Editor’s note: In December 2010, Anna Karvellas and her team launched the William Steinway Diary Web site, the first online edition of all 2,500 pages of Steinway’s diary written during one of the most dynamic periods in American history. The related exhibition, A Gateway to the 19th Century: The William Steinway Diary: 1861–1896, is on view in the museum’s Albert H. Small Documents Gallery through April 8, 2011.
“Dear Ms. Karvellas—Welcome to the wonderful world of William Steinway,” the letter began . . .

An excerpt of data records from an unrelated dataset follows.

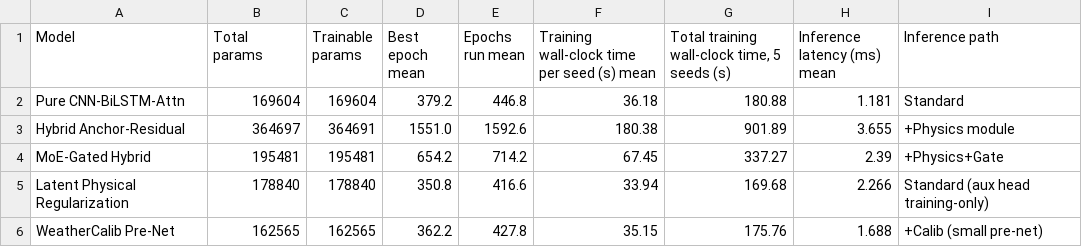
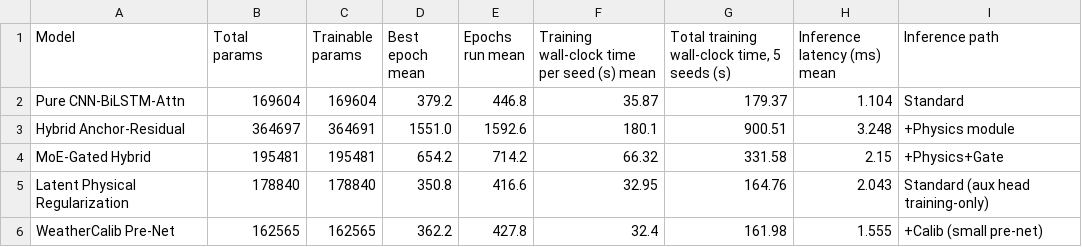
Before and after one commit to OrcIris/anonymous-reproducibility-package, a CSV file: outputs/table_ii_computational_cost_paper.csv, drawn as a sheet.

```diff
--- a/outputs/table_ii_computational_cost_paper.csv
+++ b/outputs/table_ii_computational_cost_paper.csv
@@ -1,6 +1,6 @@
 Model,Total params,Trainable params,Best epoch mean,Epochs run mean,Training wall-clock time per seed (s) mean,"Total training wall-clock time, 5 seeds (s)",Inference latency (ms) mean,Inference path
-Pure CNN-BiLSTM-Attn,169604,169604,379.2,446.8,36.18,180.88,1.181,Standard
-Hybrid Anchor-Residual,364697,364691,1551.0,1592.6,180.38,901.89,3.655,+Physics module
-MoE-Gated Hybrid,195481,195481,654.2,714.2,67.45,337.27,2.39,+Physics+Gate
-Latent Physical Regularization,178840,178840,350.8,416.6,33.94,169.68,2.266,Standard (aux head training-only)
-WeatherCalib Pre-Net,162565,162565,362.2,427.8,35.15,175.76,1.688,+Calib (small pre-net)
+Pure CNN-BiLSTM-Attn,169604,169604,379.2,446.8,35.87,179.37,1.104,Standard
+Hybrid Anchor-Residual,364697,364691,1551.0,1592.6,180.1,900.51,3.248,+Physics module
+MoE-Gated Hybrid,195481,195481,654.2,714.2,66.32,331.58,2.15,+Physics+Gate
+Latent Physical Regularization,178840,178840,350.8,416.6,32.95,164.76,2.043,Standard (aux head training-only)
+WeatherCalib Pre-Net,162565,162565,362.2,427.8,32.4,161.98,1.555,+Calib (small pre-net)
```
Also changed, not shown: outputs/table_ii_computational_cost.csv, outputs/training_metadata_5seeds.csv, 13 other files.
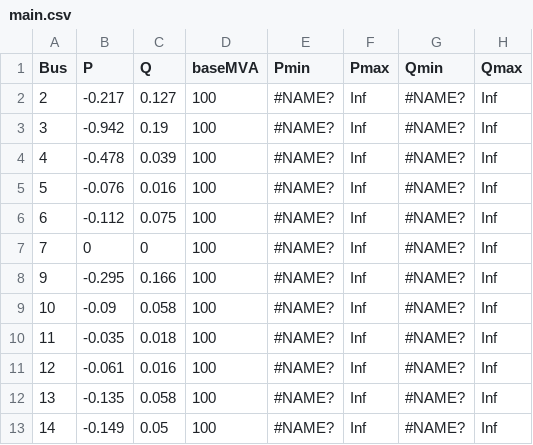
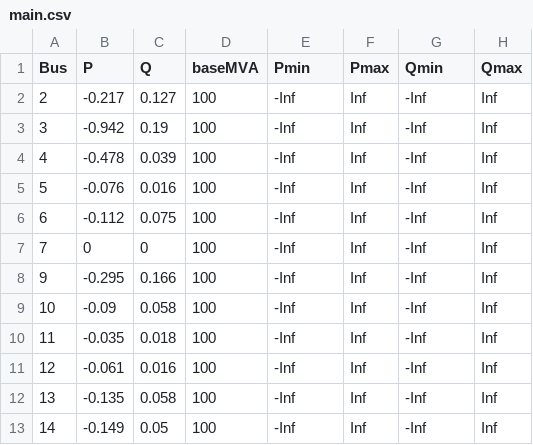
Before and after one commit to guilda-dev/guilda, a CSV file: _GUILDAobject/+network/@IEEE14bus/component/load-power/main.csv, drawn as a sheet; only a part is shown; the diff names each change by its address in the sheet, - before the commit and + after, or states it on an @@ line.

```diff
--- a/_GUILDAobject/+network/@IEEE14bus/component/load-power/main.csv
+++ b/_GUILDAobject/+network/@IEEE14bus/component/load-power/main.csv
-E2:E13 (Pmin): #NAME?
+E2:E13 (Pmin): -Inf
-G2:G13 (Qmin): #NAME?
+G2:G13 (Qmin): -Inf
```
Also changed, not shown: _GUILDAobject/+network/@IEEE14bus/component/gen-park/main.csv, _GUILDAobject/+network/@IEEE14bus_lossless/component/gen-park/main.csv, 5 other files.
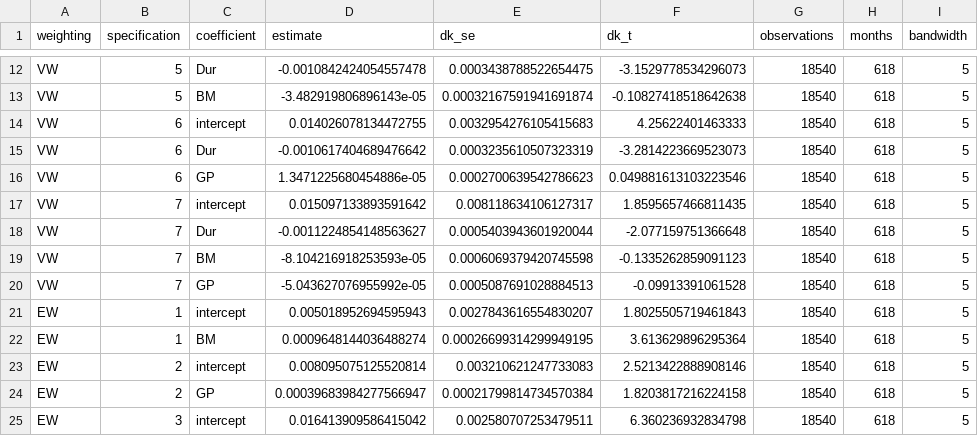
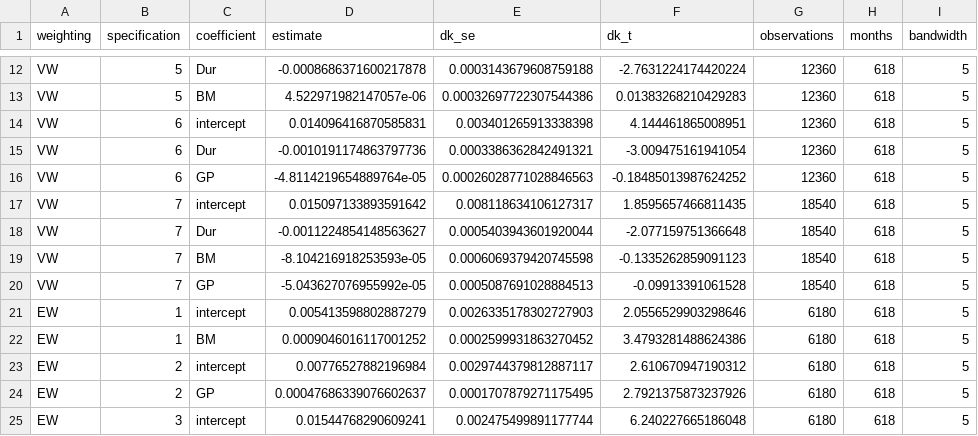
Before and after one commit to lesley2023/AssetPricing8200_Pset1, a CSV file: output/q3e_pooled_ols_summary.csv, drawn as a sheet; only a part is shown, gaps mark what is left out; the diff covers the shown part only; the diff names each change by its address in the sheet, - before the commit and + after, or states it on an @@ line.

```diff
--- a/output/q3e_pooled_ols_summary.csv
+++ b/output/q3e_pooled_ols_summary.csv
-D12 (estimate): -0.0010842424054557478
+D12 (estimate): -0.0008686371600217878
-E12 (dk_se): 0.0003438788522654475
+E12 (dk_se): 0.0003143679608759188
-F12 (dk_t): -3.1529778534296073
+F12 (dk_t): -2.7631224174420224
-G12:G16 (observations): 18540
+G12:G16 (observations): 12360
-D13 (estimate): -3.482919806896143e-05
+D13 (estimate): 4.522971982147057e-06
-E13 (dk_se): 0.00032167591941691874
+E13 (dk_se): 0.00032697722307544386
-F13 (dk_t): -0.10827418518642638
+F13 (dk_t): 0.01383268210429283
-D14 (estimate): 0.014026078134472755
+D14 (estimate): 0.014096416870585831
-E14 (dk_se): 0.0032954276105415683
+E14 (dk_se): 0.003401265913338398
-F14 (dk_t): 4.25622401463333
+F14 (dk_t): 4.144461865008951
-D15 (estimate): -0.0010617404689476642
+D15 (estimate): -0.0010191174863797736
-E15 (dk_se): 0.0003235610507323319
+E15 (dk_se): 0.0003386362842491321
-F15 (dk_t): -3.2814223669523073
+F15 (dk_t): -3.009475161941054
-D16 (estimate): 1.3471225680454886e-05
+D16 (estimate): -4.8114219654889764e-05
-E16 (dk_se): 0.0002700639542786623
+E16 (dk_se): 0.00026028771028846563
-F16 (dk_t): 0.049881613103223546
+F16 (dk_t): -0.18485013987624252
-D21 (estimate): 0.005018952694595943
+D21 (estimate): 0.005413598802887279
-E21 (dk_se): 0.0027843616554830207
+E21 (dk_se): 0.0026335178302727903
-F21 (dk_t): 1.8025505719461843
+F21 (dk_t): 2.0556529903298646
-G21:G25 (observations): 18540
+G21:G25 (observations): 6180
-D22 (estimate): 0.0009648144036488274
+D22 (estimate): 0.0009046016117001252
-E22 (dk_se): 0.00026699314299949195
+E22 (dk_se): 0.0002599931863270452
-F22 (dk_t): 3.613629896295364
+F22 (dk_t): 3.4793281488624386
-D23 (estimate): 0.008095075125520814
+D23 (estimate): 0.00776527882196984
-E23 (dk_se): 0.003210621247733083
+E23 (dk_se): 0.0029744379812887117
-F23 (dk_t): 2.5213422888908146
+F23 (dk_t): 2.610670947190312
-D24 (estimate): 0.00039683984277566947
+D24 (estimate): 0.00047686339076602637
-E24 (dk_se): 0.00021799814734570384
+E24 (dk_se): 0.0001707879271175495
-F24 (dk_t): 1.8203817216224158
+F24 (dk_t): 2.7921375873237926
-D25 (estimate): 0.016413909586415042
+D25 (estimate): 0.01544768290609241
-E25 (dk_se): 0.002580707253479511
+E25 (dk_se): 0.002475499891177744
-F25 (dk_t): 6.360236932834798
+F25 (dk_t): 6.240227665186048
```
Also changed, not shown: 80 edited cells elsewhere in this file, 3 other files.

I was a few weeks into my position as Managing Editor of the William Steinway Diary Project, for which I had left my rent-stabilized apartment, something that any New Yorker knows signified the seriousness of my intent. 30-83 29th Street, third floor—where it began, when I moved to Astoria in 1997 and first began to think about its past.
“No matter how long you have been here, you are a New Yorker the first time you say, That used to be Munsey’s, or That used to be the Tic Toc Lounge,” Colson Whitehead wrote in The Colossus of New York (2003). “You are a New Yorker when what was there before is more real and solid than what is here now.”

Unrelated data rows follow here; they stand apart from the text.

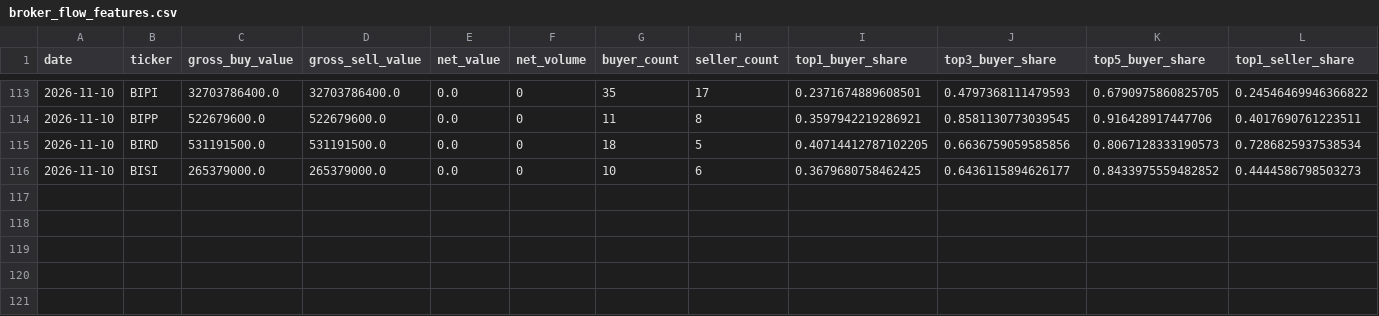
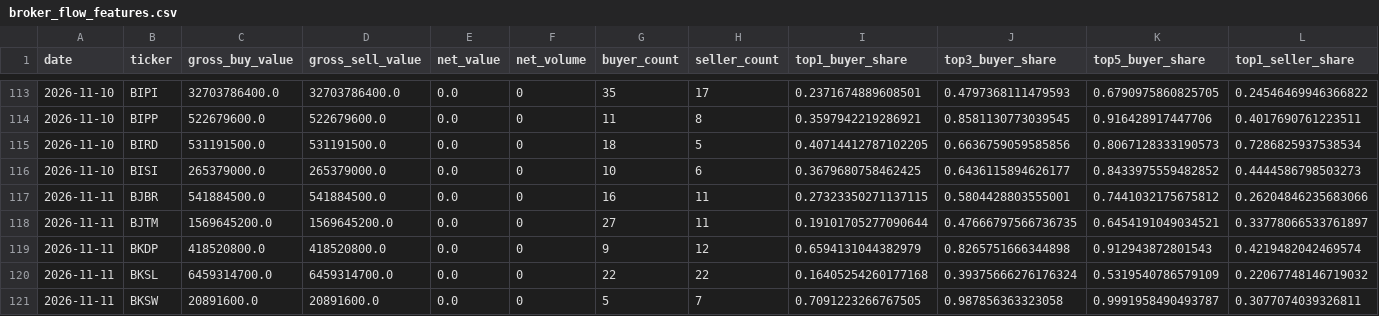
Before and after one commit to byusetianto-netizen/bayu-idx-trading-engine, a CSV file: data/broker/broker_flow_features.csv, drawn as a sheet; only a part is shown, gaps mark what is left out; rows hold the shown columns only; the diff names each change by its address in the sheet, - before the commit and + after, or states it on an @@ line.

```diff
--- a/data/broker/broker_flow_features.csv
+++ b/data/broker/broker_flow_features.csv
+row 117: 2026-11-11 | BJBR | 541884500.0 | 541884500.0 | 0.0 | 0 | 16 | 11 | 0.27323350271137115 | 0.5804428803555001 | 0.7441032175675812 | 0.26204846235683066
+row 118: 2026-11-11 | BJTM | 1569645200.0 | 1569645200.0 | 0.0 | 0 | 27 | 11 | 0.19101705277090644 | 0.47666797566736735 | 0.6454191049034521 | 0.33778066533761897
+row 119: 2026-11-11 | BKDP | 418520800.0 | 418520800.0 | 0.0 | 0 | 9 | 12 | 0.6594131044382979 | 0.8265751666344898 | 0.912943872801543 | 0.4219482042469574
+row 120: 2026-11-11 | BKSL | 6459314700.0 | 6459314700.0 | 0.0 | 0 | 22 | 22 | 0.16405254260177168 | 0.39375666276176324 | 0.5319540786579109 | 0.22067748146719032
+row 121: 2026-11-11 | BKSW | 20891600.0 | 20891600.0 | 0.0 | 0 | 5 | 7 | 0.7091223266767505 | 0.987856363323058 | 0.9991958490493787 | 0.3077074039326811
```
Also changed, not shown: data/broker/v20_validation_report.csv, 4 other files.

Those who have spent time in New York will recognize the wisdom of Whitehead’s words, as I did, as I walked—literally walked—each block of Astoria, past St. George’s old stones, down 12th Street, along Welling Court, towards the Riker place. Astoria vibrated: in the dignity of the wood and granite houses that stood amid newer construction, in the robust wisteria climbing up the Steinway Mansion’s worn columns, in the competing whirlpools of still-treacherous Hell Gate as it moved towards the Long Island Sound. Astoria resonated, especially to me, to those listening for the pulse of William Steinway’s factory, his carefully graded streets, and his brick housing continuing to shelter lives new to this country. Its beat kept time so completely with my heart that it now feels inevitable that I would soon begin researching Astoria and William Steinway’s lasting imprint upon it.
Astoria, NY. (Left) Steinway Mansion exterior, 2000. Photograph by Anna Karvellas. (Right) William Steinway and his family at the Steinway Mansion, 1881. Photographer unknown. Courtesy of Henry Z. Steinway Archive.
“You realize the irony: You are leaving Astoria to write about it,” said my friend Christine, as I packed for the move. Sometimes, though, things feel meant to be, as I would later tell the author of the “World of William Steinway” letter: William’s grandson and Diary donor Henry Ziegler Steinway. He, too, had great affection for Astoria, as I quickly learned, and his vivid stories remain highlights of my 3½ years with the Diary Project. My question about Steinway & Sons’ relationship with the nearby Sohmer Piano firm, for example, produced an anecdote about regular commutes from Manhattan to Astoria with the elderly Sohmer. Besides learning just how narrow the Queensboro Bridge trolleys really were, the story provided a lasting image of the Steinway and Sohmer scions parting ways on the far side of the East River, each continuing on to his respective family piano factory.
It’s impossible to fully convey just how thrilling it was to experience Steinway Hall and the Steinway archives with Henry, to hear his straight-talk on things historic and otherwise, including how one mustered the courage to ride the Parachute Jump at the 1939 World’s Fair. His archives were remarkable (in the middle of the parachute story, he turned, leaned to pull open a metal file cabinet, and produced the ticket). On that trip alone, Dena Adams, Hugh Talman, Cynthia Adams Hoover, and I were able to scan more than 200 images, including rare family photographs, maps, and advertising materials such as the Illustrated Pamphlet on the Founding and Development of Steinway, N. Y. that conflated the development of the Steinway part of Astoria with the greater story of Steinway & Sons.
There are some people in life who leave you forever better for having encountered them, no matter how brief or long the time shared; people who enrich your outlook, metaphorically speak your language, and share with you an enthusiasm or mission. Henry Ziegler Steinway was such a person in my life—one of several who came to me through Astoria and the “Wonderful World of William Steinway.”
I invite visitors to the Web site and exhibition to find their own reverberations in the Steinway story. Do you have a connection to the Astoria section of Queens or the Steinway & Sons piano factory? Which aspects of Astoria history most resonate with you?
Anna Karvellas is the Managing Editor of the William Steinway Diary Project at the National Museum of American History.